The Dean of York, the Very Rev Keith Jones, is a patron of both the guild cycle and those of York Minster, which, it is hoped, will be enacted in the nave in 2010. York Minster, the largest Gothic cathedral north of the Alps, has hosted static productions, as have the ruins of St Mary’s Abbey and the stage of York Theatre Royal.
Jones says there is a tradition of telling the Christian story in a public forum, which helps to impart a new understanding of the Christian faith. “The text is a marvellous quarry,” he says, from which each generation presents its interpretation.
His tolerance contrasts with views of a predecessor, Dean Hutton, who banned the plays in 1568, declaring: “As I find manie thinges that I muche like because of the antiquite, so I see manie thinges that I cannot allowe, because they be disagreinge from the senceritie of the gospel.”
In the modern era the plays were restarted in 1951 as part of the Festival of Britain, attracting an audience of more than 26,000 that year. Until recently Christ was portrayed by professional actors — and a young Judi Dench played Mary in 1957.
The plays continue to bring together many sections of the community. Apart from the seven guilds, there are three church groups: two Anglican (St Luke’s and one from citycentre congregations) and St Paul’s Church in Heslington, which serves both Anglicans and Methodists. Pocklington School, on the edge of the city, and York Civic Trust provide the 12 storytellers. In total, there are 350 volunteers, of whom more than 100 have speaking roles. The youngest is Joshua King, 11, who plays the young Jesus in the story of Christ and the Doctors for the Guild of Scriveners, whose members today are mainly accountants and lawyers. Formerly, when few could read, scriveners wrote letters and other documents, as well as copying and decorating books.

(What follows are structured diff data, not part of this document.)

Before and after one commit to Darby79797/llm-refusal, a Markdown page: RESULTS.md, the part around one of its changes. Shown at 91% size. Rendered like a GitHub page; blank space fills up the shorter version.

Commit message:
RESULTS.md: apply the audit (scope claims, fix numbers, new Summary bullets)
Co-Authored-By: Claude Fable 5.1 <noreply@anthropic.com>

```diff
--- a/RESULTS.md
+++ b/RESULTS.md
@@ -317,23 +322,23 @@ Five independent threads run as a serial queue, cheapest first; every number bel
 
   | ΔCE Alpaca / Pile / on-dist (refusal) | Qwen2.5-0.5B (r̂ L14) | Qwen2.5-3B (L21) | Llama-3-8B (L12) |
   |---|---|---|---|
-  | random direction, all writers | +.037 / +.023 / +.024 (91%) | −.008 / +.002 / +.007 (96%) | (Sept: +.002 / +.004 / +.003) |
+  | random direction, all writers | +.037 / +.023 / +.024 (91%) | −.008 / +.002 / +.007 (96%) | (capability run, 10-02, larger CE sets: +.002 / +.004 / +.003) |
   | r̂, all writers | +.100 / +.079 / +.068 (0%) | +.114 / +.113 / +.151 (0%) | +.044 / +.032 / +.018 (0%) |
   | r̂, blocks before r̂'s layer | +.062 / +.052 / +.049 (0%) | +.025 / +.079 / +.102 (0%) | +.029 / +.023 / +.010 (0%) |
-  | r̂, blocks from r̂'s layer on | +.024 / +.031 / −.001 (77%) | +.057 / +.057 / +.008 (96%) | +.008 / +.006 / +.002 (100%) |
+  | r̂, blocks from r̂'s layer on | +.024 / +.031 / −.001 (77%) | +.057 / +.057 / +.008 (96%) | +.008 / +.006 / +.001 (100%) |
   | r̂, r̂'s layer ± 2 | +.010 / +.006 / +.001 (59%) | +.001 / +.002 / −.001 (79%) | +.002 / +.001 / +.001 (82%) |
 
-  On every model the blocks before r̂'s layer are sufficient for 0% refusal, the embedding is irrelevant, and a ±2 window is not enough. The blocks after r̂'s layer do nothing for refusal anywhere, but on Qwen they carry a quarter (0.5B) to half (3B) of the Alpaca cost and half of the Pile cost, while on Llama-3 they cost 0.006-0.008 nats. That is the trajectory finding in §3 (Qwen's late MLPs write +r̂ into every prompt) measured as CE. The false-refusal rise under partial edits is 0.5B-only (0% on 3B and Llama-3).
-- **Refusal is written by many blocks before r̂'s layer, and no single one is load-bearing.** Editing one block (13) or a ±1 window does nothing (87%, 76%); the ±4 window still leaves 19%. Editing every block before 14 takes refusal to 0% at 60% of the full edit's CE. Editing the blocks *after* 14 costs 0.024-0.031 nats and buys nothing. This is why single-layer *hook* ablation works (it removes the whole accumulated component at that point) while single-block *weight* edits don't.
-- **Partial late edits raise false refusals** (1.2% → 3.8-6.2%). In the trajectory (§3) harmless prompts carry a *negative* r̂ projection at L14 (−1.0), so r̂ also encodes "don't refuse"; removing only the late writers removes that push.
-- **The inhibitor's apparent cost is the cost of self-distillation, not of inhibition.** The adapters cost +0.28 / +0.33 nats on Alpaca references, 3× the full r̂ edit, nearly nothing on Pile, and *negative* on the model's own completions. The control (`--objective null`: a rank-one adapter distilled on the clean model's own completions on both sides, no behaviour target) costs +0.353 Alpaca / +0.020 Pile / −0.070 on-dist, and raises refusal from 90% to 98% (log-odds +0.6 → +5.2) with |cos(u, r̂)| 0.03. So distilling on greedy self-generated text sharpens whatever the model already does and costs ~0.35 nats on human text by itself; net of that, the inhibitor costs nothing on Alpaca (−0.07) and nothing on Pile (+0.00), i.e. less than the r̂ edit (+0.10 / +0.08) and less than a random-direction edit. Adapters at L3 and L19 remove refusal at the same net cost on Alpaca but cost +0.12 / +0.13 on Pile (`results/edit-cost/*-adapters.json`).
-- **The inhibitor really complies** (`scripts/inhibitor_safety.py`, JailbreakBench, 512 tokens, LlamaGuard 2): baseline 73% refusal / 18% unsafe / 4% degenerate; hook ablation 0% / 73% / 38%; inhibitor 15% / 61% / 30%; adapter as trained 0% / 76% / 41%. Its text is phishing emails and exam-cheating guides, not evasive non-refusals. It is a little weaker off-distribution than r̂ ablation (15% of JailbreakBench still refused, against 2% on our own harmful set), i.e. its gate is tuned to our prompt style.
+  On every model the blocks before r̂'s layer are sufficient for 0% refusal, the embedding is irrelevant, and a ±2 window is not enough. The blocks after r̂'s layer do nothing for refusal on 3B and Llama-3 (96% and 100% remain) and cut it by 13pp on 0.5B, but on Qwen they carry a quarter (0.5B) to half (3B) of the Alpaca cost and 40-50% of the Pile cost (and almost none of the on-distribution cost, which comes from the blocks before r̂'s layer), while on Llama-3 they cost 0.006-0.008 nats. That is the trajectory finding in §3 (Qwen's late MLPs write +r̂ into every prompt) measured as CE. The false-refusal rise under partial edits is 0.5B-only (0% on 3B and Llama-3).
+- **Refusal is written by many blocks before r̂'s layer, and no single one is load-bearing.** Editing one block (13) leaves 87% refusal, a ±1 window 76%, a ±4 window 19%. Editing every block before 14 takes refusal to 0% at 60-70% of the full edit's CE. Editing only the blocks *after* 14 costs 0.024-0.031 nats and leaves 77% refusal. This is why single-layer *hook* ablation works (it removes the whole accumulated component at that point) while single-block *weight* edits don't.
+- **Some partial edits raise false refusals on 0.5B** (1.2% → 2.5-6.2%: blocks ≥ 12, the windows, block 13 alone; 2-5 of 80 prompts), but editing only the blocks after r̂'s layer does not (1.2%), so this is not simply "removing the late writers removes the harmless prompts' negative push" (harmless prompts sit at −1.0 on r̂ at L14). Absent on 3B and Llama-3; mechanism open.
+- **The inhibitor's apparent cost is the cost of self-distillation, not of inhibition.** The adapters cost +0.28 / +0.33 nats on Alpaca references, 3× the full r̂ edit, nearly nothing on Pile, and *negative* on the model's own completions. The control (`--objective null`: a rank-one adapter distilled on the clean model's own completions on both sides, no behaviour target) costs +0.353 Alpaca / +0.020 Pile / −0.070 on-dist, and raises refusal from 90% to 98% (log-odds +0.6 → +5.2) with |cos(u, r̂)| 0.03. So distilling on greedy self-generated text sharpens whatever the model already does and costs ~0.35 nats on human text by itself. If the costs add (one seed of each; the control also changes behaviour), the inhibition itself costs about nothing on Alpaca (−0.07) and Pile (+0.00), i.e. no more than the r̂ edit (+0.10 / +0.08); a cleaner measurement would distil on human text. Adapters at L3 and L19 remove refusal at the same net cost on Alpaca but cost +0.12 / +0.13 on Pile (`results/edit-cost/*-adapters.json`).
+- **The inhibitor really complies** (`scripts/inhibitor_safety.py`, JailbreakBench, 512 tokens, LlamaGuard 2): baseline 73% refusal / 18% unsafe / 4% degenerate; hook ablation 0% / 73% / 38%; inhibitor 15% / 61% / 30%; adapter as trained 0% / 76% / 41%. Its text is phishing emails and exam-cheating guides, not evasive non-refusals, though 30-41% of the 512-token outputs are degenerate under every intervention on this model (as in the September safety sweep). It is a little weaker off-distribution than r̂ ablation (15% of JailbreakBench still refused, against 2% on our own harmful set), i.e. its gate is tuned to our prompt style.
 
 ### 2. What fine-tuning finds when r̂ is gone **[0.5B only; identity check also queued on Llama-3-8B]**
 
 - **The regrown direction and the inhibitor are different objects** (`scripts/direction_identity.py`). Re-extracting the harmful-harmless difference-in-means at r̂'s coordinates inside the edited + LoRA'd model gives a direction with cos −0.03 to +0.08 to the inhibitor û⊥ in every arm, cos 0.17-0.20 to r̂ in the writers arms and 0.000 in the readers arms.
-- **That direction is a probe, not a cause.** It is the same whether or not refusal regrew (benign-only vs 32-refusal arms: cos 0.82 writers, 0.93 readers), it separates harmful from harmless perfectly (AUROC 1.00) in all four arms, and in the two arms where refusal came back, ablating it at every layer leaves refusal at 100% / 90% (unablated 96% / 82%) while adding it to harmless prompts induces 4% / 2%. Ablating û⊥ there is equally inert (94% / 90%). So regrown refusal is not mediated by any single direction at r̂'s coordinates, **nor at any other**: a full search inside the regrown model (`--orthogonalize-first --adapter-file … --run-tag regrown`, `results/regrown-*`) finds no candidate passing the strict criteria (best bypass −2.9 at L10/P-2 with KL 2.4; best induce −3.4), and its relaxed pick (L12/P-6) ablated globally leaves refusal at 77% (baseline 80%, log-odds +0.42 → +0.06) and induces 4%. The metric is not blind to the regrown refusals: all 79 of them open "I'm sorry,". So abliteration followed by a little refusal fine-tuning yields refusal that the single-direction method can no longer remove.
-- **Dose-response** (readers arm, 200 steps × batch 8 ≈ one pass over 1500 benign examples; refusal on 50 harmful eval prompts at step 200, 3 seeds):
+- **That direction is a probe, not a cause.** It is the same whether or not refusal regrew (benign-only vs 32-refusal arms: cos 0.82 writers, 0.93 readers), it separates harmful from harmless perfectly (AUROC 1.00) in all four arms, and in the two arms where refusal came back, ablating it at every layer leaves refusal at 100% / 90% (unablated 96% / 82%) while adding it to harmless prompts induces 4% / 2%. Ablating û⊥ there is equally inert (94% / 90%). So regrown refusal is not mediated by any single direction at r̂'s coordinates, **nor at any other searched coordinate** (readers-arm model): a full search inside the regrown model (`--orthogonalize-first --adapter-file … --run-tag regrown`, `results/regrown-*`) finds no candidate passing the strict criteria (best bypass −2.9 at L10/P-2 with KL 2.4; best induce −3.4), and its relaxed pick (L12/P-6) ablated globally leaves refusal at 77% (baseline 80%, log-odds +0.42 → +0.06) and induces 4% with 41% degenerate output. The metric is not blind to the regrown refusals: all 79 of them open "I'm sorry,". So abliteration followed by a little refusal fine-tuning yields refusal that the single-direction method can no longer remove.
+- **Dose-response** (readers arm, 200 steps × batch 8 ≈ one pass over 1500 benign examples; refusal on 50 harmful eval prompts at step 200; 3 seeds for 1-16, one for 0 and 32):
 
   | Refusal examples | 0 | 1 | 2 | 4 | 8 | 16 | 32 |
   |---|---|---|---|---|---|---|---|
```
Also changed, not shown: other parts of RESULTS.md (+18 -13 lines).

The language will not be medieval English but will echo it — with “a strong Yorkshire dialect encouraged”, says Roger Lee, chairman of the York Mystery Plays.
The first play opens thus:
I am gracyus and grete god withoutyn begynnyng,
I am maker unmade all mightes es in me,
I am lyfe and way unto welth wynnyng!
York Mystery Play Website: